EXERCISE INPUTS —
-- Opening Marker --
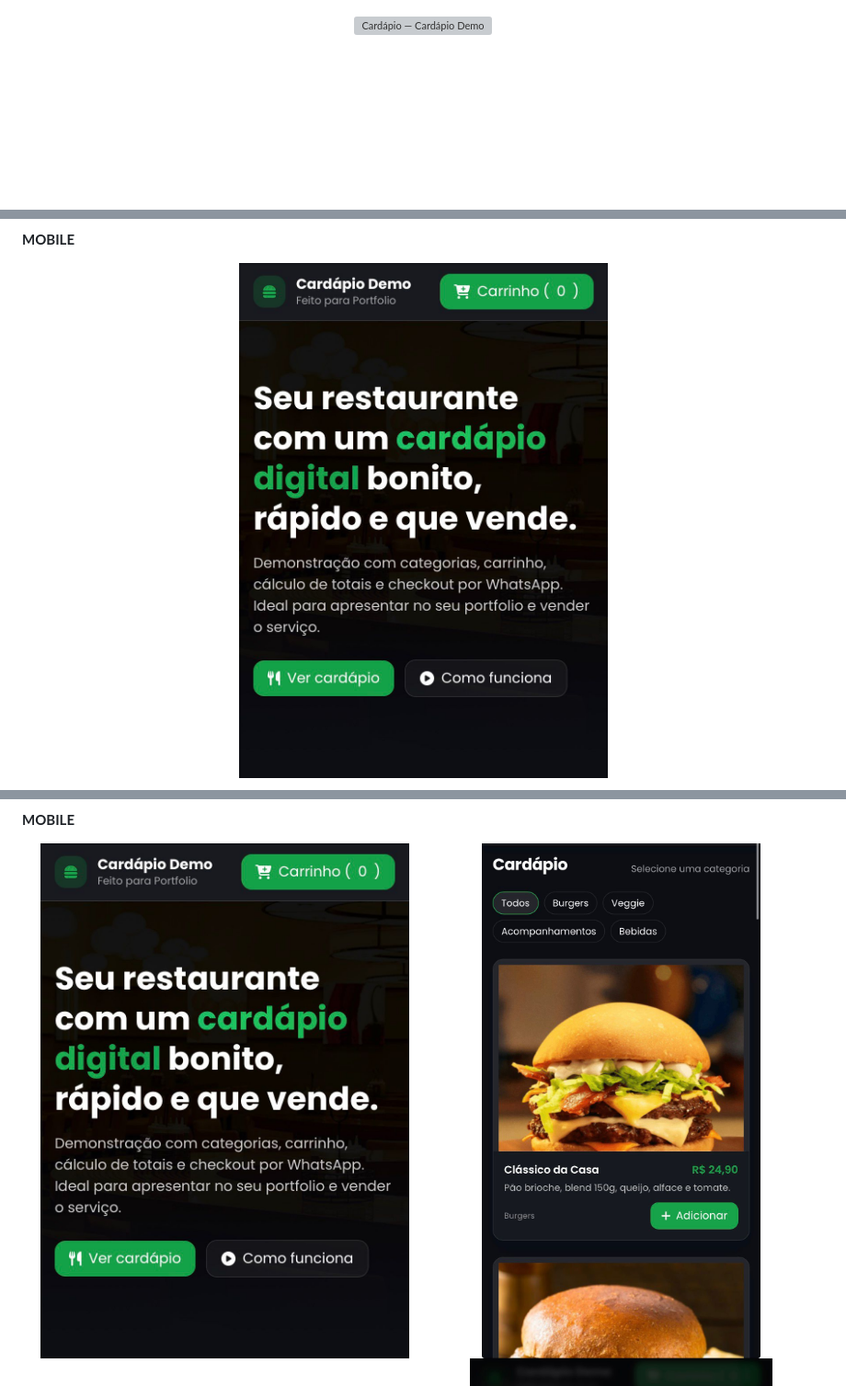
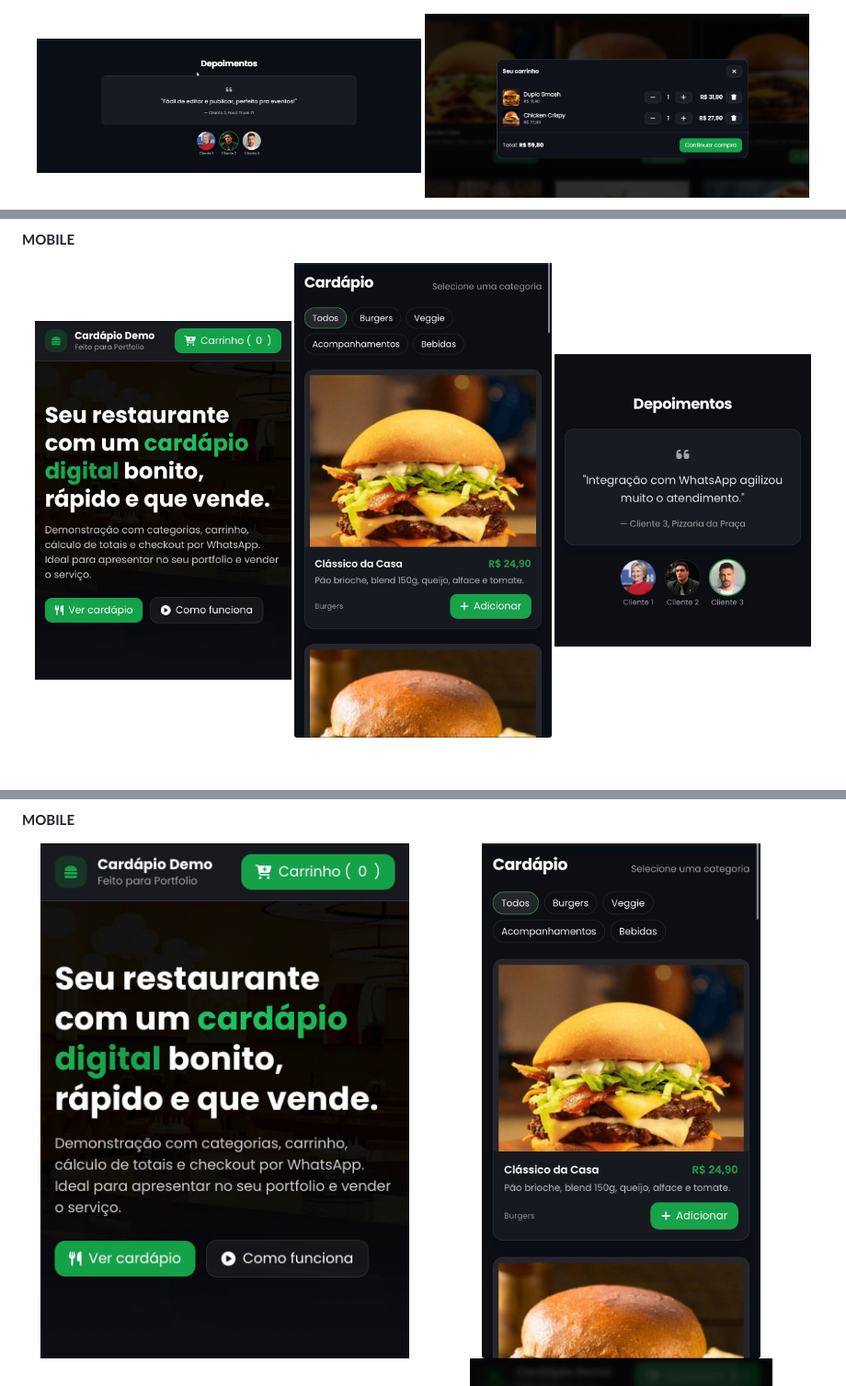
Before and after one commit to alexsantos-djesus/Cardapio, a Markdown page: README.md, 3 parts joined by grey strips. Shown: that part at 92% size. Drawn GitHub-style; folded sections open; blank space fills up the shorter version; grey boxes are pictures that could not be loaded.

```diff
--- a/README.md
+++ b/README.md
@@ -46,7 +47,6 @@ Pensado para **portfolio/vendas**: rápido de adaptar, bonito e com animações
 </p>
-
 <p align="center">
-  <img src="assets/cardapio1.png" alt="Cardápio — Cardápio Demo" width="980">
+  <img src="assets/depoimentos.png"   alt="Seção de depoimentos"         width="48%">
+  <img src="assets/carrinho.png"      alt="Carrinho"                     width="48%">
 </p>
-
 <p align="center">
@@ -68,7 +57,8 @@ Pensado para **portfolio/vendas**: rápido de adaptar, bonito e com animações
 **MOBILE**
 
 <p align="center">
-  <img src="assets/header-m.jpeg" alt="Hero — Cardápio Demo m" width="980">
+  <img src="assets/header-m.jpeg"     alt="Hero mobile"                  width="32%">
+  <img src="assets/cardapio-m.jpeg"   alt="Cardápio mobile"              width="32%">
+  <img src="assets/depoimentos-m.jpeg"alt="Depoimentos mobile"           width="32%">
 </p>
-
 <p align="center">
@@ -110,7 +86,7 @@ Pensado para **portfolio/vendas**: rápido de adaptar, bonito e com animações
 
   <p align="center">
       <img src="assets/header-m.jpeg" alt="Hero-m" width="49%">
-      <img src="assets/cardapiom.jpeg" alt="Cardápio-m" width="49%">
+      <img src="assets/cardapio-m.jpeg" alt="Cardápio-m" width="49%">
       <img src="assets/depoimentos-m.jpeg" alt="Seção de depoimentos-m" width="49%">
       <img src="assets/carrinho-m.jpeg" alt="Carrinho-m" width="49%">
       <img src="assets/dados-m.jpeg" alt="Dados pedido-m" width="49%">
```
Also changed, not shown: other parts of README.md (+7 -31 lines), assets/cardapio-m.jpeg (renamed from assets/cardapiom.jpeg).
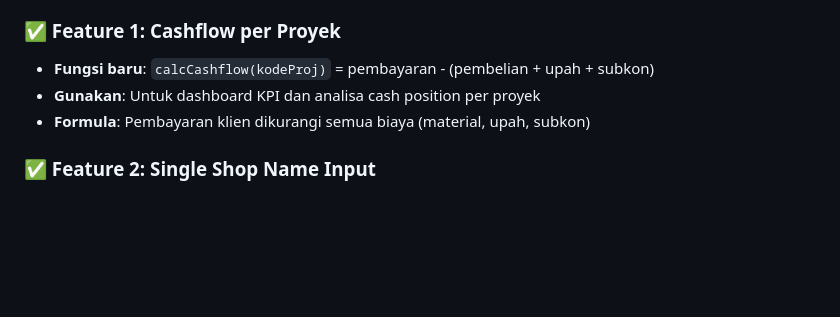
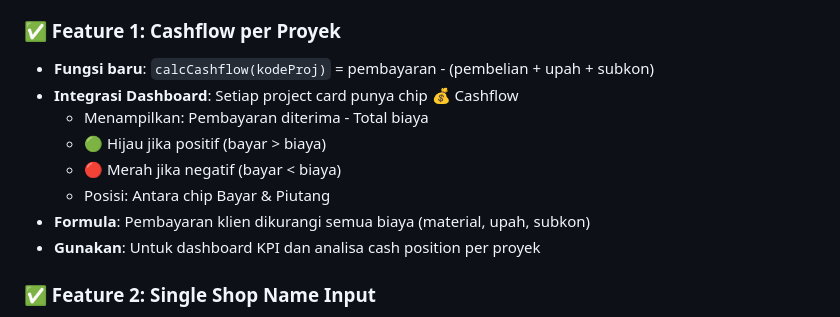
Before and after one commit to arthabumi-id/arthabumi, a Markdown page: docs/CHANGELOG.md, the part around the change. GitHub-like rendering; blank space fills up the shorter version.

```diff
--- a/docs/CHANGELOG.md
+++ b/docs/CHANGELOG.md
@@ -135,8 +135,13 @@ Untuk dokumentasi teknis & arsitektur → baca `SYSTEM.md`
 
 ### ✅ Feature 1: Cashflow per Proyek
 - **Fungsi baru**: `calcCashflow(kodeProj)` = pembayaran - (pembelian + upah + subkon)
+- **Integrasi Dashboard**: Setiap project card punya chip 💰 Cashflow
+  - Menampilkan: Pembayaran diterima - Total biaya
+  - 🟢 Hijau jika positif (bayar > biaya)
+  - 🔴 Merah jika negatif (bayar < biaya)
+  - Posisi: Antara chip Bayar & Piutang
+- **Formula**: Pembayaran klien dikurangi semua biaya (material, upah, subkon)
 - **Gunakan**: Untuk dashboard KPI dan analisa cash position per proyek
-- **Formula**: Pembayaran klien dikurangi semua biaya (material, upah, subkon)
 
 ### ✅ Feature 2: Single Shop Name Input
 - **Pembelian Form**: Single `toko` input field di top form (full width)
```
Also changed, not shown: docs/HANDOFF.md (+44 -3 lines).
-- Closing Marker --
WHAT YOU WILL DO — All lines above that contain the word "header" are to be copied.

EXPECTED OUTPUT —
-  <img src="assets/header-m.jpeg" alt="Hero — Cardápio Demo m" width="980">
+  <img src="assets/header-m.jpeg"     alt="Hero mobile"                  width="32%">
       <img src="assets/header-m.jpeg" alt="Hero-m" width="49%">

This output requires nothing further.